→ **Problem description**
The records that follow need to be printed exactly. Leave out each image.

→ **Listed records**
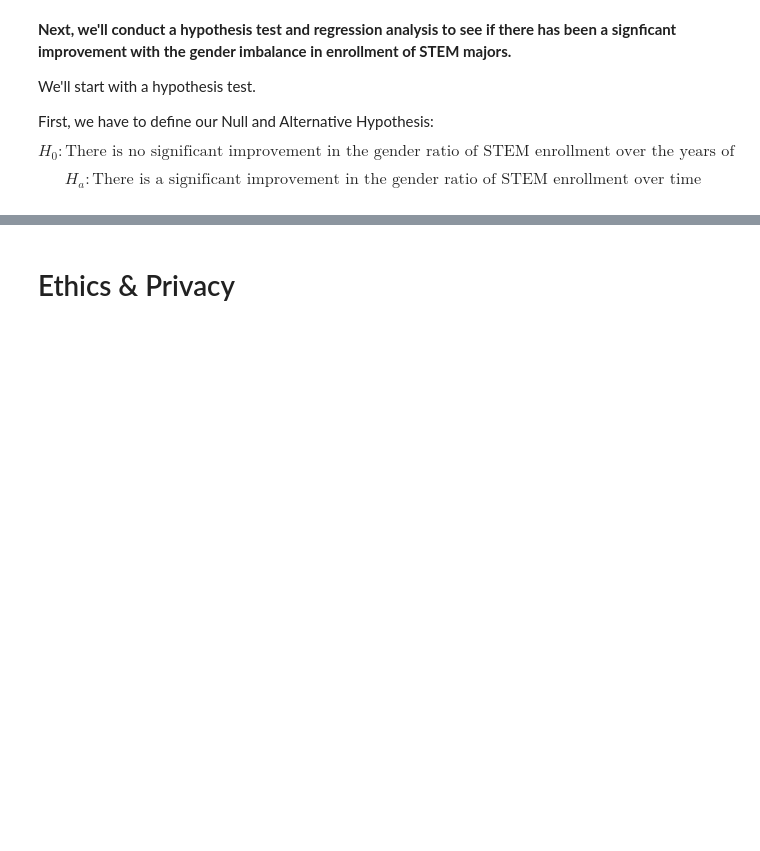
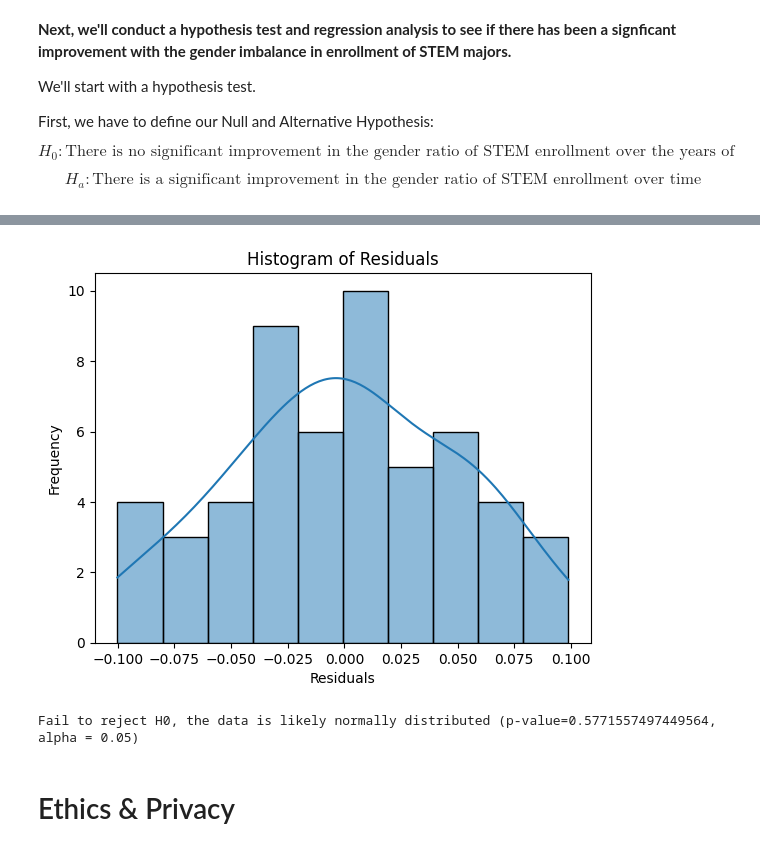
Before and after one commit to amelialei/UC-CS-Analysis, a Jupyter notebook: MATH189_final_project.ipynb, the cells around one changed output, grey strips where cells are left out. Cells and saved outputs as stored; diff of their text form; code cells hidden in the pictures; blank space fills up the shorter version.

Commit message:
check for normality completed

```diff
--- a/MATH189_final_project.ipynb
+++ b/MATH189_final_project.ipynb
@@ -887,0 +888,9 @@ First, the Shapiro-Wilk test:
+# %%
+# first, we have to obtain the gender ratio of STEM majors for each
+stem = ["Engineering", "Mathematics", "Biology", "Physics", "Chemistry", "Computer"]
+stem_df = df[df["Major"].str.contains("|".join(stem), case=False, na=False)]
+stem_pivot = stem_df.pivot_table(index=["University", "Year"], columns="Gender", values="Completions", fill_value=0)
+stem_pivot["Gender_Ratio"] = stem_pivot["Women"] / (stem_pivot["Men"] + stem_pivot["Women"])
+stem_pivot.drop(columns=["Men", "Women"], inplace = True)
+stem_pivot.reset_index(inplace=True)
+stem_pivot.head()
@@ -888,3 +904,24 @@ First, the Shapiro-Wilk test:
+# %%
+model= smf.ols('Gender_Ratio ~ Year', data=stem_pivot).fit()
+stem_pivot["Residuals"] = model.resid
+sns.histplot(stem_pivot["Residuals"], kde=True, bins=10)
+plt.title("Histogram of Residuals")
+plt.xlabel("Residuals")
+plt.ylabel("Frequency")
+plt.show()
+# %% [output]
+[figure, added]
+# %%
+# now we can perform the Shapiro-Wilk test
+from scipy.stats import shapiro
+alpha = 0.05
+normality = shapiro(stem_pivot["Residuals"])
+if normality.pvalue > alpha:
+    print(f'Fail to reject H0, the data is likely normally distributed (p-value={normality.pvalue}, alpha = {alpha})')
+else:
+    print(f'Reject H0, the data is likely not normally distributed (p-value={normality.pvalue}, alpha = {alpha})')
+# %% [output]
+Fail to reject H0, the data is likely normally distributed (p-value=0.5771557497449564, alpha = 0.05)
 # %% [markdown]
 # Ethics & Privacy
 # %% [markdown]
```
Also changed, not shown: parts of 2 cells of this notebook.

→ **Result below**
Before and after one commit to amelialei/UC-CS-Analysis, a Jupyter notebook: MATH189_final_project.ipynb, the cells around one changed output, grey strips where cells are left out. Cells and saved outputs as stored; diff of their text form; code cells hidden in the pictures; blank space fills up the shorter version.

Commit message:
check for normality completed

```diff
--- a/MATH189_final_project.ipynb
+++ b/MATH189_final_project.ipynb
@@ -887,0 +888,9 @@ First, the Shapiro-Wilk test:
+# %%
+# first, we have to obtain the gender ratio of STEM majors for each
+stem = ["Engineering", "Mathematics", "Biology", "Physics", "Chemistry", "Computer"]
+stem_df = df[df["Major"].str.contains("|".join(stem), case=False, na=False)]
+stem_pivot = stem_df.pivot_table(index=["University", "Year"], columns="Gender", values="Completions", fill_value=0)
+stem_pivot["Gender_Ratio"] = stem_pivot["Women"] / (stem_pivot["Men"] + stem_pivot["Women"])
+stem_pivot.drop(columns=["Men", "Women"], inplace = True)
+stem_pivot.reset_index(inplace=True)
+stem_pivot.head()
@@ -888,3 +904,24 @@ First, the Shapiro-Wilk test:
+# %%
+model= smf.ols('Gender_Ratio ~ Year', data=stem_pivot).fit()
+stem_pivot["Residuals"] = model.resid
+sns.histplot(stem_pivot["Residuals"], kde=True, bins=10)
+plt.title("Histogram of Residuals")
+plt.xlabel("Residuals")
+plt.ylabel("Frequency")
+plt.show()
+# %% [output]
+[figure, added]
+# %%
+# now we can perform the Shapiro-Wilk test
+from scipy.stats import shapiro
+alpha = 0.05
+normality = shapiro(stem_pivot["Residuals"])
+if normality.pvalue > alpha:
+    print(f'Fail to reject H0, the data is likely normally distributed (p-value={normality.pvalue}, alpha = {alpha})')
+else:
+    print(f'Reject H0, the data is likely not normally distributed (p-value={normality.pvalue}, alpha = {alpha})')
+# %% [output]
+Fail to reject H0, the data is likely normally distributed (p-value=0.5771557497449564, alpha = 0.05)
 # %% [markdown]
 # Ethics & Privacy
 # %% [markdown]
```
Also changed, not shown: parts of 2 cells of this notebook.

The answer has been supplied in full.